> [WORK INSTRUCTION] Gather every line of the entries that includes the word "offset".

*** DATA FOR ANALYSIS Section Begins ***

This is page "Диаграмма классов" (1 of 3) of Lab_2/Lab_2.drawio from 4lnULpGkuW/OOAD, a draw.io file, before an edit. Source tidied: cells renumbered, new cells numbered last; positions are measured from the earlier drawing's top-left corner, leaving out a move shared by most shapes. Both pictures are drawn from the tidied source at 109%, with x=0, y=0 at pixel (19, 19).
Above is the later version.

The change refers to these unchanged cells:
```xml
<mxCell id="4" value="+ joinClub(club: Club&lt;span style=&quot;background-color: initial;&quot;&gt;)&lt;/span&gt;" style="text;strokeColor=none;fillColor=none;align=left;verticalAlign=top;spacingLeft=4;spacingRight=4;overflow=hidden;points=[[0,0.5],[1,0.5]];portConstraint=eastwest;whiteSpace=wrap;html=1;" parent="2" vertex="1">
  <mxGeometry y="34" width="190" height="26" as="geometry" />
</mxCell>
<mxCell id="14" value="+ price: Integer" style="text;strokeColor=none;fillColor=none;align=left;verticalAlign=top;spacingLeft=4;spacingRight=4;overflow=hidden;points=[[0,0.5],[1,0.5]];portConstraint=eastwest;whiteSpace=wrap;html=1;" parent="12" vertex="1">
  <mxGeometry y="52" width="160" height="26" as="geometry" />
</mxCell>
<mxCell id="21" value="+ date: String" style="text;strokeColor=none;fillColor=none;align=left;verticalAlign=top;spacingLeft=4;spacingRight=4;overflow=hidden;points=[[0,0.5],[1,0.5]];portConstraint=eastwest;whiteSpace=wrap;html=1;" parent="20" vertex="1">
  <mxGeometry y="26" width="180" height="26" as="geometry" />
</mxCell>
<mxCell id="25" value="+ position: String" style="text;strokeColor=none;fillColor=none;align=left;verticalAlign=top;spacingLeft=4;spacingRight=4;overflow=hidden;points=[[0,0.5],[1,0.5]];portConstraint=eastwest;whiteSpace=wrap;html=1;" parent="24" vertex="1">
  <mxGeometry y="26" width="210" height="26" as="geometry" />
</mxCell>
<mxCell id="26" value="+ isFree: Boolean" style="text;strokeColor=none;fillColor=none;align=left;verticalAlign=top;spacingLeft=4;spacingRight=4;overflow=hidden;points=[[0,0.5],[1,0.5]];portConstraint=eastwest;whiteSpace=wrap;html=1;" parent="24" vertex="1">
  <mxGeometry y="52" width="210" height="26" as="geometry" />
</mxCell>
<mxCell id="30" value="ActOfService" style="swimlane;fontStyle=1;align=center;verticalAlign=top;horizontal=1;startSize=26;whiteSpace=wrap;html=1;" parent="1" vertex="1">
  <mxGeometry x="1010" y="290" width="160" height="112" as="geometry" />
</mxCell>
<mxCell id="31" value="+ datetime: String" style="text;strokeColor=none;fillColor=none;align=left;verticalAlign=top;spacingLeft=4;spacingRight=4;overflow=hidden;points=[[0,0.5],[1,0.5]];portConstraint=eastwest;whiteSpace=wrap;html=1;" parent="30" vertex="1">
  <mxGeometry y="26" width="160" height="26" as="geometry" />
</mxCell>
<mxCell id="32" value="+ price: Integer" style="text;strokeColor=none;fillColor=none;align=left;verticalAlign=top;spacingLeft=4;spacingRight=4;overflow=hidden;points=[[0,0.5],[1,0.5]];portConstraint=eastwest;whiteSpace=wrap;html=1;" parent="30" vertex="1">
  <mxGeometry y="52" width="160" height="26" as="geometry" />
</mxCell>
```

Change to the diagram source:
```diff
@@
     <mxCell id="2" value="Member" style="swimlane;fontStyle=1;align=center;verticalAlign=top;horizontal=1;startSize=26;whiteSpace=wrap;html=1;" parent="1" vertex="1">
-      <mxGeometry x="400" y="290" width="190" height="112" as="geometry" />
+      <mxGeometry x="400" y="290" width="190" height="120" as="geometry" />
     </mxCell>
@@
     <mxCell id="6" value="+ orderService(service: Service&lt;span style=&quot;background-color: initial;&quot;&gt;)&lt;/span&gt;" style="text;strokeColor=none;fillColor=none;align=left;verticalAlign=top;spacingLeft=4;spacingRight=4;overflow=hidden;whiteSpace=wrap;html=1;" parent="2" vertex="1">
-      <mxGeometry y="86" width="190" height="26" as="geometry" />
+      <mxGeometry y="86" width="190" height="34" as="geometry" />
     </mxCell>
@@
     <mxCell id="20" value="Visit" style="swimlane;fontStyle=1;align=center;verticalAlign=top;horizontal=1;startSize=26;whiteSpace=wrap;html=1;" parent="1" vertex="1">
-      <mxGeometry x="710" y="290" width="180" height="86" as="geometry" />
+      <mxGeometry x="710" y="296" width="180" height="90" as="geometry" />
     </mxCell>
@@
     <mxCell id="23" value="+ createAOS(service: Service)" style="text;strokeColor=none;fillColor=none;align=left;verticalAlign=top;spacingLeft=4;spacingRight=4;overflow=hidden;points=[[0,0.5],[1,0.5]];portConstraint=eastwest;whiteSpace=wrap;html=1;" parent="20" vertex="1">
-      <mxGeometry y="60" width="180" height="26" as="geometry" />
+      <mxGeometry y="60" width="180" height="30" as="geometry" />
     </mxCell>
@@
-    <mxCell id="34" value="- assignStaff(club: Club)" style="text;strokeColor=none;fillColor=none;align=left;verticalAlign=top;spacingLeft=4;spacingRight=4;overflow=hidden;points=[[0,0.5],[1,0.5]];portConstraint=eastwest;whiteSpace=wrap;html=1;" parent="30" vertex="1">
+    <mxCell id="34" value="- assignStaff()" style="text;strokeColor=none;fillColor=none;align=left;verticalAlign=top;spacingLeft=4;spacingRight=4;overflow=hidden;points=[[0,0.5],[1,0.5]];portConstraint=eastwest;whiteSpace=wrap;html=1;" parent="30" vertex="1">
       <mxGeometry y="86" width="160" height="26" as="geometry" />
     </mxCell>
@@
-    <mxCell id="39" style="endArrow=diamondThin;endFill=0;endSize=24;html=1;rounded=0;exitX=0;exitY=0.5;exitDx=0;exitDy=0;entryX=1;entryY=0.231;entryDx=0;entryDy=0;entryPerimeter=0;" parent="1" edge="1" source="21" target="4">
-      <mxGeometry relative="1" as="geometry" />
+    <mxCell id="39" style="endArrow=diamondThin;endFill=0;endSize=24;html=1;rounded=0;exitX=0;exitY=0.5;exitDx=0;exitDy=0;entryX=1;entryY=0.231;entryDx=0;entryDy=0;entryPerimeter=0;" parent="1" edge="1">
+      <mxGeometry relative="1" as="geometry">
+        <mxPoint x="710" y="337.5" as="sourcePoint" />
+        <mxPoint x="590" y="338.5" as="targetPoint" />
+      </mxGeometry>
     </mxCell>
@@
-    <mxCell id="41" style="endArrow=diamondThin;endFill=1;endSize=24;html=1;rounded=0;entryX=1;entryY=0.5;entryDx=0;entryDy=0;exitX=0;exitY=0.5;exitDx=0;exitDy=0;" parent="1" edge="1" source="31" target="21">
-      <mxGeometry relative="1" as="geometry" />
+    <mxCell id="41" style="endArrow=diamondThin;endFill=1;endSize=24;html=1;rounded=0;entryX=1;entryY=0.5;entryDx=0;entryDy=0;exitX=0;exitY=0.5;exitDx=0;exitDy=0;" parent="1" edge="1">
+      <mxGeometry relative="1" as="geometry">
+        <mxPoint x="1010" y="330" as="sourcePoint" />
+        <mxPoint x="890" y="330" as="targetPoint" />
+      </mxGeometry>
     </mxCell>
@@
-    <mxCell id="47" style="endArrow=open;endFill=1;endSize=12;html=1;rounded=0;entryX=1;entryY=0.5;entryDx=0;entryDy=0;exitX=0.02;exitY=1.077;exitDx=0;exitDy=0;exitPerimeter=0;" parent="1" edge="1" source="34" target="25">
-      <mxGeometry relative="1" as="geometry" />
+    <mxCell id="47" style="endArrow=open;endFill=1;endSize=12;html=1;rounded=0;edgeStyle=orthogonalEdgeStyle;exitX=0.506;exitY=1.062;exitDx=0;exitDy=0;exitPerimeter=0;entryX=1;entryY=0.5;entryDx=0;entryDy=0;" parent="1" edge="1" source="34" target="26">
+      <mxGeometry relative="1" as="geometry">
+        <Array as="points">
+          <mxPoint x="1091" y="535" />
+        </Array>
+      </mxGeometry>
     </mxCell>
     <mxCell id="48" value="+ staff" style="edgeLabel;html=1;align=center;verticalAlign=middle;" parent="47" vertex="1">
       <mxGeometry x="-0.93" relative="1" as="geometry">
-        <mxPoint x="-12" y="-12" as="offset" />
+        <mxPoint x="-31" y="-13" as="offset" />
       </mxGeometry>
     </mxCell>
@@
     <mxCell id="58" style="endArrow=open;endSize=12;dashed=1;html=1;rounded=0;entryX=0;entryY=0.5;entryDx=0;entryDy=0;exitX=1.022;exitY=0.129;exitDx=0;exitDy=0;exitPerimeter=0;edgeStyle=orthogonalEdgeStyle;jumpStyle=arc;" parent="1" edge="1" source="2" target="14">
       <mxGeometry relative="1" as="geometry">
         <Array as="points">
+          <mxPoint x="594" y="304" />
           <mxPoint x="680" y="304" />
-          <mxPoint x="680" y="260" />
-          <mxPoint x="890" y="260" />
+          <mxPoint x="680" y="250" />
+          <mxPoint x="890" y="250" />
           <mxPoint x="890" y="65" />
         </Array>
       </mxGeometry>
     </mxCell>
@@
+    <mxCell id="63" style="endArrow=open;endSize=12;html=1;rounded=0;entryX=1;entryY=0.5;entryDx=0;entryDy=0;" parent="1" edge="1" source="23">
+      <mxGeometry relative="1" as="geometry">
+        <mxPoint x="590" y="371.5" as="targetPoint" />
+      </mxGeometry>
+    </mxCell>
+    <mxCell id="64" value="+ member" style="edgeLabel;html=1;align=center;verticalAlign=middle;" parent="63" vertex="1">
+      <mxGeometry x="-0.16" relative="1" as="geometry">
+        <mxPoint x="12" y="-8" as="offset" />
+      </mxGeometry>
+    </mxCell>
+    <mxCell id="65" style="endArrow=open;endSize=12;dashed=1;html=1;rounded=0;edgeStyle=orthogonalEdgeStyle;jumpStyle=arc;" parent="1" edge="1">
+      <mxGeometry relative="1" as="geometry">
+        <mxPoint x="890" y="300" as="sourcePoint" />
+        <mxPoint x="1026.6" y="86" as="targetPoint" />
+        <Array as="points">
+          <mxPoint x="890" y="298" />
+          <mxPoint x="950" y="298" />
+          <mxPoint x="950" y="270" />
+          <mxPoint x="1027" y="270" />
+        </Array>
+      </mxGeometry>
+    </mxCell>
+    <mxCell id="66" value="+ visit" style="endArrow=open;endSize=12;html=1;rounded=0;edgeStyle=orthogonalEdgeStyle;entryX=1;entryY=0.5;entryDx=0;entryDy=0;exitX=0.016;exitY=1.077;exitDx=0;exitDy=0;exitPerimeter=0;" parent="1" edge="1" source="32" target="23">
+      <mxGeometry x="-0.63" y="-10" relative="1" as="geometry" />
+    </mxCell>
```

*** DATA FOR ANALYSIS Section Ends ***

> [EXERCISE SOLUTION]
-        <mxPoint x="-12" y="-12" as="offset" />
+        <mxPoint x="-31" y="-13" as="offset" />
+        <mxPoint x="12" y="-8" as="offset" />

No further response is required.